Bilal, a 21-year-old Muslim resident of the district, says recruiters from the Islamic State group that claimed the Paris attacks convinced around a dozen of his male and female friends to join their cause in Syria...
Turine said she is certain the programme has helped "dozens and dozens and dozens" of young Muslims and has prevented some going to Syria.
So Ms Turine is "certain" that her expensive government program has helped "dozens and dozens and dozens" of young Muslims and prevented "some" going to Syria. Whereas Bilal can name a dozen young Muslims just from his own personal circle who've gone off to Syria.
And, meanwhile, thousands and thousands and thousands of additional young Muslims pour into the European Union every week.
You do the math.
To use a Low Countries analogy, Ms Turine is putting a finger in a dike that opens up a hundred new holes every day.
~Why cannot the obvious - that mass Muslim immigration is not a good fit for western societies - be stated? Short answer: Because it's not "politically correct". On the subject of which, Kathy Shaidle writes:
Around that time, Nick DiPaolo won some Best Young Comic award and was repeatedly assured he was going to be the Next Big Thing because he was so politically incorrect and "people are dying for someone to take that on." Now, I LOVE DiPaolo with all my heart (and MasterCard), but, well, I hear he's playing Hilarities in Trenton this weekend.
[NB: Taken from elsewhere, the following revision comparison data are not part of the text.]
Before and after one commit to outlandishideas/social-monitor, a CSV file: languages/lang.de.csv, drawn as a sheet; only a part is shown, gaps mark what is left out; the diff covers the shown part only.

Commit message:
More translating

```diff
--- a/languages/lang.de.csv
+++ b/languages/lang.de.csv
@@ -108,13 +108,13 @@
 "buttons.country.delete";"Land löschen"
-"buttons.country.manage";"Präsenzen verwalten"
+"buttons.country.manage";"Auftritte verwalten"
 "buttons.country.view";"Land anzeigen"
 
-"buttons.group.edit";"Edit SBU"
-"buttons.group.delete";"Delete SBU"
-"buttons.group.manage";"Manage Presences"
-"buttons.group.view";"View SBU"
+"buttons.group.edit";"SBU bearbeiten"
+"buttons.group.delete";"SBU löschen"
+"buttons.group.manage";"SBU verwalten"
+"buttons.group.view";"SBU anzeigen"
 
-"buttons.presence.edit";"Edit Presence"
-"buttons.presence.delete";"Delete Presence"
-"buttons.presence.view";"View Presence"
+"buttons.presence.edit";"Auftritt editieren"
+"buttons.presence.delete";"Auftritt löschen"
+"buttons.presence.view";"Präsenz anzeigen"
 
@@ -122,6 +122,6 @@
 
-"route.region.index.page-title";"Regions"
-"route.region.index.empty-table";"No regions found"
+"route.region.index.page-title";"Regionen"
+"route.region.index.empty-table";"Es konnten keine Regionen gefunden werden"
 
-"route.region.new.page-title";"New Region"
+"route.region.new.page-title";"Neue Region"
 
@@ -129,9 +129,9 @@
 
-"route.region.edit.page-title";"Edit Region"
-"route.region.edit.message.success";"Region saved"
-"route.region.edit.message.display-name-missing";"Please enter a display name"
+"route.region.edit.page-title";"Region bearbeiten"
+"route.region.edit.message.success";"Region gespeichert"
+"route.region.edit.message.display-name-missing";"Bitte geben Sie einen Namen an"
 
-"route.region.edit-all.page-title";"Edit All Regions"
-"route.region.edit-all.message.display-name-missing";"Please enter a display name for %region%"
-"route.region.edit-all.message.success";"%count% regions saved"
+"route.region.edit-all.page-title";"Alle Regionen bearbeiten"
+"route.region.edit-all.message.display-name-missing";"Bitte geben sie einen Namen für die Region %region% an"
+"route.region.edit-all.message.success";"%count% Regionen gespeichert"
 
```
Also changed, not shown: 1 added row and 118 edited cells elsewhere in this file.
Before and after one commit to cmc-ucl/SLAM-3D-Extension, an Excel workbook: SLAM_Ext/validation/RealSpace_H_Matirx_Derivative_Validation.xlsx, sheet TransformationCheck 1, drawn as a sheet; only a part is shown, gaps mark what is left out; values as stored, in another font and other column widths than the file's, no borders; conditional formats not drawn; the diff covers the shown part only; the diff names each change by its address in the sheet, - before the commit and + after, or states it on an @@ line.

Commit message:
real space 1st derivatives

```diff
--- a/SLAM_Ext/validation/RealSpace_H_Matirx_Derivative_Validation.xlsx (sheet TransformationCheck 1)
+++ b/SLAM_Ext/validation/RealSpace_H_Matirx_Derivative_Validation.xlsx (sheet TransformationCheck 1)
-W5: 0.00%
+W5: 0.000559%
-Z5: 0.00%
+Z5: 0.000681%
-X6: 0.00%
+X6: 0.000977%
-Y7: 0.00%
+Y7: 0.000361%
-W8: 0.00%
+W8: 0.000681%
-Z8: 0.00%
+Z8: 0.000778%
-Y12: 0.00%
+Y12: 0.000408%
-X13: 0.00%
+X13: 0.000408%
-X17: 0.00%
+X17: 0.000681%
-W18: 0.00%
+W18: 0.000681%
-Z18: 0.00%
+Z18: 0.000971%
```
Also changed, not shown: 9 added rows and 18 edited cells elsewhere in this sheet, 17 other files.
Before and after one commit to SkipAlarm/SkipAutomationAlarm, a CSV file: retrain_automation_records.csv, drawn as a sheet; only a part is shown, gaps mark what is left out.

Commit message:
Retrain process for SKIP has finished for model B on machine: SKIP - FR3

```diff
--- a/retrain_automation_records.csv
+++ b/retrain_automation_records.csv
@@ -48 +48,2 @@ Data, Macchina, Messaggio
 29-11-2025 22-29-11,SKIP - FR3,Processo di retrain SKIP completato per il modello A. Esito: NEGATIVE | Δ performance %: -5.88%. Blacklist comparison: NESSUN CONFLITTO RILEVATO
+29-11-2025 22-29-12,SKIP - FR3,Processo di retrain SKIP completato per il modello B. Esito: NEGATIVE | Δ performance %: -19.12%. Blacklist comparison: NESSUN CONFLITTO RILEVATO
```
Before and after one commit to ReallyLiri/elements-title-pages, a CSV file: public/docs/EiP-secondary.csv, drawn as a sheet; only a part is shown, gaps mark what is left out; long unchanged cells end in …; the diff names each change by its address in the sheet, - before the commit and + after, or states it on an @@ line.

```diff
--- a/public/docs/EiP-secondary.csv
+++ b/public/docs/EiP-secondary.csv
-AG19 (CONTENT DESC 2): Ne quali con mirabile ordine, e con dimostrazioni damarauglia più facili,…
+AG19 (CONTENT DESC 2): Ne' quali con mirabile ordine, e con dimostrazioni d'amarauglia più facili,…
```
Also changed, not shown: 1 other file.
Sometimes his liberal superstar pals Amy Schumer and Louis C.K. toss him guest spots on their award-winning TV shows...
We have been "winning" since the beginning, and yet we keep losing.
And what would "winning" look like?
Take my home province: Our lesbian premier has mandated a new sex-ed curriculum that was co-written by a convicted pedophile and teaches kids, among other things, that there are six genders, not two.
That's correct. In Canada's largest province, that's the official state-mandated truth, starting from kindergarten - and there is no serious organized resistance to it. So what do you think the adults that emerge from such schools in twelve years' time will be like?
On the radio this morning, Michael Graham asked me about recent polls finding that 40 per cent of millennials think "hate speech" should be criminalized and nearly a third of Democrats feel the same way about dissent from "climate change" orthodoxy. And that's why John Kerry stands up in Paris and blurts out that killing cartoonists for drawing something you disapprove of has a "legitimacy" or "rationale". If you don't believe in free speech for climate deniers or homophobes, why would you believe in it for Charlie Hebdo? Sure, you might be a little squeamish about gunning them all down in cold blood - but all you're doing is quibbling over the penalty: fines for trans apostates, prison for climate apostates, death for Islamic apostates. They're merely different points on the same continuum.
As Kathy points out, since the Eighties everybody has breezily asserted that no-holds-barred ribald comedy is a surefire way to kill political correctness. The result is that, at college campuses across the fruited plain, if it's a choice between jokes or PC, the youth of America will happily forego the former. It's not just that in the interests of "social justice" they're willing to give up free speech, but that they're willing to undergo a full-scale humorectomy. The anodyne, evasive profanities of a John Oliver are all that remains.
~Thank you for your warm response to my cat album, Feline Groovy, which was released yesterday. I'm pleased to see Marvin the cat and I are holding our own against Harry Connick and Michael Bublé. Those guys are such losers. It's available from Amazon via CD or digital download - and also from iTunes and CD Baby.
~Later today I'll be on the radio with Brian Lilley on CFRA in Ottawa. The fun starts at 1.30pm Eastern.